Lena was equally formidable. At least once, and maybe more often, anger with her son led her to pretend to dial the phone and say: “Hello, is this the orphanage? Come and get my boy. I don’t want him anymore.” But when the son began to taste success and chose the name Robbins, they did also. And he cared for them, if somewhat guiltily, until the end of their lives.
After he spent an unsuccessful year at New York University, Robbins’s older sister helped him to join Gluck Sandor’s Dance Center in 1936. Sandor’s group performed modern dance, but he persuaded his young recruit to study ballet as well. The small, slender dancer had talent, which was honed further at Camp Tamiment in the Poconos and by work with directors like George Balanchine. His first big break came in 1941, when Agnes de Mille cast him in “Three Virgins and a Devil” for Ballet Theatre.
While working at Ballet Theatre, Robbins was recognized and praised by the great dance critic Edwin Denby, who remained a lifelong friend and supporter. At age 24, Robbins created “Fancy Free,” with music by another rising star, Leonard Bernstein. The ballet opened in 1944 to more than 20 curtain calls—a runaway hit.
The triumphs that followed were many. Between 1944 and 1955 Robbins did a musical comedy and one or two ballets nearly every year. Expanding “Fancy Free” into the musical comedy “On the Town” (1944), Robbins reveled in collaborating with Bernstein, Smith, Betty Comden and Adolph Green and the veteran director George Abbott. He performed and choreographed for N.Y.C.B., and on Broadway his hits included “Call Me Madam,” “The King and I” and “Bells Are Ringing.”
But a man of desperate insecurity, he led a tumultuous personal life, including multiple affairs with men and women. His life took a wretched turn when the House Committee on Un-American Activities called him on the stand in 1953 and he named names. This cost him many friends and opened an inner wound in Robbins that never healed.
Still, his talent was indomitable, and landmark successes followed: “West Side Story” in 1957, “Gypsy” in 1959, “Fiddler on the Roof” in 1964. In the late 1950’s he founded a company, Ballets: U.S.A., which had great success in Europe. In 1966 he created the American Theatre Laboratory. In 1969 Robbins returned to N.Y.C.B., where he made one of his greatest ballets, “Dances at a Gathering,” to piano music by Chopin.

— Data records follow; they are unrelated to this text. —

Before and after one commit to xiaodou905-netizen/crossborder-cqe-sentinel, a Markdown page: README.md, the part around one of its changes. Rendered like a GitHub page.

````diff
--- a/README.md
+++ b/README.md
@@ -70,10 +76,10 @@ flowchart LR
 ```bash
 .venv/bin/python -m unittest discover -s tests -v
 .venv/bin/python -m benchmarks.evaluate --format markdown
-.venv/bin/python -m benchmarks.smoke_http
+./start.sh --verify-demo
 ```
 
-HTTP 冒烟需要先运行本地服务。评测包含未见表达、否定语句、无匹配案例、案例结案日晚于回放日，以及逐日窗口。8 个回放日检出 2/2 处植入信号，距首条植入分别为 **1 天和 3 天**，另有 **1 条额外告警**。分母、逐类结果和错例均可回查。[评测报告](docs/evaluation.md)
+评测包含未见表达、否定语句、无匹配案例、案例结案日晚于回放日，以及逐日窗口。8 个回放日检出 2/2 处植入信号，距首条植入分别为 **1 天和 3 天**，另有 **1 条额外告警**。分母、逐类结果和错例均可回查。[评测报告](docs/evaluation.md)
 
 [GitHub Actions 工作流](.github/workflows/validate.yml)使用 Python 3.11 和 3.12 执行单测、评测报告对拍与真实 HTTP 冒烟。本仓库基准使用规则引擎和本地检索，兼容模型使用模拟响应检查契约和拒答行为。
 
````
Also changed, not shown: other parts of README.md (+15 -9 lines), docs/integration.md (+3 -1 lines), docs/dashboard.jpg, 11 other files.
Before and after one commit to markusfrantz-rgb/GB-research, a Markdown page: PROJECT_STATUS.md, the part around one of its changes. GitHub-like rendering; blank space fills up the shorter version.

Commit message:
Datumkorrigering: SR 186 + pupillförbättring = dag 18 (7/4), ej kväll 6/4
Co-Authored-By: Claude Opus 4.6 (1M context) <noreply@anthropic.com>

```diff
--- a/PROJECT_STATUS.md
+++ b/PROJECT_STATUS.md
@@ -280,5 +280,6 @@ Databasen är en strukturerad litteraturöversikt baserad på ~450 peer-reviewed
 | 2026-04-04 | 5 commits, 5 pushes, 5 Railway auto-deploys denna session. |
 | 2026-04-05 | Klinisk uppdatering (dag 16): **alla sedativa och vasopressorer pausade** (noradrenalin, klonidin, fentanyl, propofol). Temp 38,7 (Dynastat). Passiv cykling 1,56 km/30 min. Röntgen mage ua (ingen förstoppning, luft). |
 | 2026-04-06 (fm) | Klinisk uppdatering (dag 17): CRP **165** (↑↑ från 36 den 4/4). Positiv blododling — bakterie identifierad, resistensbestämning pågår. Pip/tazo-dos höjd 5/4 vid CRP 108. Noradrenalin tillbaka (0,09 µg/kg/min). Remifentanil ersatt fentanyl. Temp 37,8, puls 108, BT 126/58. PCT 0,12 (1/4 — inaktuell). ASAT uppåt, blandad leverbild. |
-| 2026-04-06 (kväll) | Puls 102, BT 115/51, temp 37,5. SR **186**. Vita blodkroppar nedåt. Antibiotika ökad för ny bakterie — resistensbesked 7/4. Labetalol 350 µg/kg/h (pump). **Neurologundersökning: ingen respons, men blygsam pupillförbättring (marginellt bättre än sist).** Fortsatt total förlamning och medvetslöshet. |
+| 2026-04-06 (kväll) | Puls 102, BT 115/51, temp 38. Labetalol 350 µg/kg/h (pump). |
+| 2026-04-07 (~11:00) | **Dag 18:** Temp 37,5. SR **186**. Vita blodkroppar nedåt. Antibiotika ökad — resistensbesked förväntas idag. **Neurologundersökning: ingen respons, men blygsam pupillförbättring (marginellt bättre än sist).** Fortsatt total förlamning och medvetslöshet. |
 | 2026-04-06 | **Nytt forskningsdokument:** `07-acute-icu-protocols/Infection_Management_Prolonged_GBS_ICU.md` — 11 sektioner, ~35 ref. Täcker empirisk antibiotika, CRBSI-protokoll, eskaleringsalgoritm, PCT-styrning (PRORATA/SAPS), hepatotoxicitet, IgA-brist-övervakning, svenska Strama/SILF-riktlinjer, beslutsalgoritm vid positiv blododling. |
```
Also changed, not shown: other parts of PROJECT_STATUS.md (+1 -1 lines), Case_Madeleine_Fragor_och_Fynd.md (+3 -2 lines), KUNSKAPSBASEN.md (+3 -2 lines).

Jowitt, who has been the principal dance critic for The Village Voice since 1967, traces Robbins’s last years with the same sympathetic care she brings to the rest of this exhaustively researched, painstakingly detailed biography. It is thrilling to read of his late successes and saddening to note the deaths of his parents, a variety of lovers and his invaluable assistant, Edith Weissman. (The one person who seems simply to disappear toward the end of the book is Tanny Le Clercq, whom Robbins probably loved longest and best through all his life.)
Jowitt does tend to pile on detail, but nevertheless excels in describing the ballets and in evoking Robbins’s style, with his fusion of music and dance, his eye for the whole, his magical use of space, his acute visual sense and theatricality, and his typically relaxed, American use of the neo-classical ballet vocabulary.
At the time of his death in 1998, Jerome Robbins was the greatest American-born choreographer in ballet. His cultural achievements and numerous honors, however, did little to assuage an anguish of self-loathing and insecurity. It is for each of us to measure the scope of that anguish. Balanchine once made a remark to Robbins that he treasured all his life: “We penetrate into that place of silence which everyone is terrified of.... It’s the place with no words & no names & no objects.”